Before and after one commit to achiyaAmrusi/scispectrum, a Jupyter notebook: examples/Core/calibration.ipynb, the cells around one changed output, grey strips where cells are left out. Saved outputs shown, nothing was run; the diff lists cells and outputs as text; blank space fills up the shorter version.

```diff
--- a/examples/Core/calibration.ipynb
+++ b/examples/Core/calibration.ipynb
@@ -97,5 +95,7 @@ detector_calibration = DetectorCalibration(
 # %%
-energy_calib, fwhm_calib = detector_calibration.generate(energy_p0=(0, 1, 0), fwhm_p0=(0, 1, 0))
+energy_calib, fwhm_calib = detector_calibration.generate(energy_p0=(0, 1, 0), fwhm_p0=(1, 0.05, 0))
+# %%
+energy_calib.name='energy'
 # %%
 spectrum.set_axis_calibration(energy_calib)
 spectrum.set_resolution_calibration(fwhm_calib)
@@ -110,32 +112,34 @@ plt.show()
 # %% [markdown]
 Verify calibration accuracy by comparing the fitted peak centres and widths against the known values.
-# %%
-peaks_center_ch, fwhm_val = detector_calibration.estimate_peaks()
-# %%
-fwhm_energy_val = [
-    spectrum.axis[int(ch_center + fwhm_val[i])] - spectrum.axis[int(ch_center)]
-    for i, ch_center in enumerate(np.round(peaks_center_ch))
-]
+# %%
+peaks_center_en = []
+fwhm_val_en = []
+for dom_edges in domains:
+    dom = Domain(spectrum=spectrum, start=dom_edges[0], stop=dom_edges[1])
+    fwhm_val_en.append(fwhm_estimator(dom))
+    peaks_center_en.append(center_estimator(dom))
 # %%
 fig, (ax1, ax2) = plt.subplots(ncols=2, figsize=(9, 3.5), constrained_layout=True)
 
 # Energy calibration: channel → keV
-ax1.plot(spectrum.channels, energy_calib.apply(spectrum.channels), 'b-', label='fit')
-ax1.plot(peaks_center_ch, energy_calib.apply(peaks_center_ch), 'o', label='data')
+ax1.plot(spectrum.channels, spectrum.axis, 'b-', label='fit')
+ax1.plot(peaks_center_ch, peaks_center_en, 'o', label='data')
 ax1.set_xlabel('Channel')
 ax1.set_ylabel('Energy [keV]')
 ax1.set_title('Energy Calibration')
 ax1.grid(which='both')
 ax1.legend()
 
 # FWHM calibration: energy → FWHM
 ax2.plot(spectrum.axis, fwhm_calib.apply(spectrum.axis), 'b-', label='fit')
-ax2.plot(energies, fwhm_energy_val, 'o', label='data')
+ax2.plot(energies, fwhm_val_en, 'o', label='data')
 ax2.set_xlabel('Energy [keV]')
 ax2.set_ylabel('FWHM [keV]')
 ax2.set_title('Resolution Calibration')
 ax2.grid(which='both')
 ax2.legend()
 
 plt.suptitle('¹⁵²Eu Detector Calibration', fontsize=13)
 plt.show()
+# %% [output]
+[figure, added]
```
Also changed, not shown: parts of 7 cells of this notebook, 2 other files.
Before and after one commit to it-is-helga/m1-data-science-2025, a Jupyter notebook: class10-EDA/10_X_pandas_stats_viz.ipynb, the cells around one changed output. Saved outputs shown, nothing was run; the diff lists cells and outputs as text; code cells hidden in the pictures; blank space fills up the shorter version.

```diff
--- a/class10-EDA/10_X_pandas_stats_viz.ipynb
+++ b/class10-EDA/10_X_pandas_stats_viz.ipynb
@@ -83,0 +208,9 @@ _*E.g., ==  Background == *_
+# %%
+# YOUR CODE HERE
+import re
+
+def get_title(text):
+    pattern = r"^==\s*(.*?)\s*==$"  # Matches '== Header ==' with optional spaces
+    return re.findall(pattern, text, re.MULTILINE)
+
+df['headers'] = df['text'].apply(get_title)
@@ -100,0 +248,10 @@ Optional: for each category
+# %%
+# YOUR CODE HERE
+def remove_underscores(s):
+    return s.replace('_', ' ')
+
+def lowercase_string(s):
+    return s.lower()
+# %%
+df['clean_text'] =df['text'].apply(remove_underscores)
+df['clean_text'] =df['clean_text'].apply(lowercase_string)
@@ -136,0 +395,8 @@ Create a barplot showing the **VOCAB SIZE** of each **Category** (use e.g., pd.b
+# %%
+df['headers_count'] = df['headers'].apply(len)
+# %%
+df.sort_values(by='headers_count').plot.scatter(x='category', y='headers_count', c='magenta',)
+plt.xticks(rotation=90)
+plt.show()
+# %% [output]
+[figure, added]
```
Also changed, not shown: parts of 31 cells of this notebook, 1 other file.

========

WHAT TO PRODUCE —
All of the entries should be repeated word for word.

WRITTEN ANSWER —
Before and after one commit to achiyaAmrusi/scispectrum, a Jupyter notebook: examples/Core/calibration.ipynb, the cells around one changed output, grey strips where cells are left out. Saved outputs shown, nothing was run; the diff lists cells and outputs as text; blank space fills up the shorter version.

```diff
--- a/examples/Core/calibration.ipynb
+++ b/examples/Core/calibration.ipynb
@@ -97,5 +95,7 @@ detector_calibration = DetectorCalibration(
 # %%
-energy_calib, fwhm_calib = detector_calibration.generate(energy_p0=(0, 1, 0), fwhm_p0=(0, 1, 0))
+energy_calib, fwhm_calib = detector_calibration.generate(energy_p0=(0, 1, 0), fwhm_p0=(1, 0.05, 0))
+# %%
+energy_calib.name='energy'
 # %%
 spectrum.set_axis_calibration(energy_calib)
 spectrum.set_resolution_calibration(fwhm_calib)
@@ -110,32 +112,34 @@ plt.show()
 # %% [markdown]
 Verify calibration accuracy by comparing the fitted peak centres and widths against the known values.
-# %%
-peaks_center_ch, fwhm_val = detector_calibration.estimate_peaks()
-# %%
-fwhm_energy_val = [
-    spectrum.axis[int(ch_center + fwhm_val[i])] - spectrum.axis[int(ch_center)]
-    for i, ch_center in enumerate(np.round(peaks_center_ch))
-]
+# %%
+peaks_center_en = []
+fwhm_val_en = []
+for dom_edges in domains:
+    dom = Domain(spectrum=spectrum, start=dom_edges[0], stop=dom_edges[1])
+    fwhm_val_en.append(fwhm_estimator(dom))
+    peaks_center_en.append(center_estimator(dom))
 # %%
 fig, (ax1, ax2) = plt.subplots(ncols=2, figsize=(9, 3.5), constrained_layout=True)
 
 # Energy calibration: channel → keV
-ax1.plot(spectrum.channels, energy_calib.apply(spectrum.channels), 'b-', label='fit')
-ax1.plot(peaks_center_ch, energy_calib.apply(peaks_center_ch), 'o', label='data')
+ax1.plot(spectrum.channels, spectrum.axis, 'b-', label='fit')
+ax1.plot(peaks_center_ch, peaks_center_en, 'o', label='data')
 ax1.set_xlabel('Channel')
 ax1.set_ylabel('Energy [keV]')
 ax1.set_title('Energy Calibration')
 ax1.grid(which='both')
 ax1.legend()
 
 # FWHM calibration: energy → FWHM
 ax2.plot(spectrum.axis, fwhm_calib.apply(spectrum.axis), 'b-', label='fit')
-ax2.plot(energies, fwhm_energy_val, 'o', label='data')
+ax2.plot(energies, fwhm_val_en, 'o', label='data')
 ax2.set_xlabel('Energy [keV]')
 ax2.set_ylabel('FWHM [keV]')
 ax2.set_title('Resolution Calibration')
 ax2.grid(which='both')
 ax2.legend()
 
 plt.suptitle('¹⁵²Eu Detector Calibration', fontsize=13)
 plt.show()
+# %% [output]
+[figure, added]
```
Also changed, not shown: parts of 7 cells of this notebook, 2 other files.
Before and after one commit to it-is-helga/m1-data-science-2025, a Jupyter notebook: class10-EDA/10_X_pandas_stats_viz.ipynb, the cells around one changed output. Saved outputs shown, nothing was run; the diff lists cells and outputs as text; code cells hidden in the pictures; blank space fills up the shorter version.

```diff
--- a/class10-EDA/10_X_pandas_stats_viz.ipynb
+++ b/class10-EDA/10_X_pandas_stats_viz.ipynb
@@ -83,0 +208,9 @@ _*E.g., ==  Background == *_
+# %%
+# YOUR CODE HERE
+import re
+
+def get_title(text):
+    pattern = r"^==\s*(.*?)\s*==$"  # Matches '== Header ==' with optional spaces
+    return re.findall(pattern, text, re.MULTILINE)
+
+df['headers'] = df['text'].apply(get_title)
@@ -100,0 +248,10 @@ Optional: for each category
+# %%
+# YOUR CODE HERE
+def remove_underscores(s):
+    return s.replace('_', ' ')
+
+def lowercase_string(s):
+    return s.lower()
+# %%
+df['clean_text'] =df['text'].apply(remove_underscores)
+df['clean_text'] =df['clean_text'].apply(lowercase_string)
@@ -136,0 +395,8 @@ Create a barplot showing the **VOCAB SIZE** of each **Category** (use e.g., pd.b
+# %%
+df['headers_count'] = df['headers'].apply(len)
+# %%
+df.sort_values(by='headers_count').plot.scatter(x='category', y='headers_count', c='magenta',)
+plt.xticks(rotation=90)
+plt.show()
+# %% [output]
+[figure, added]
```
Also changed, not shown: parts of 31 cells of this notebook, 1 other file.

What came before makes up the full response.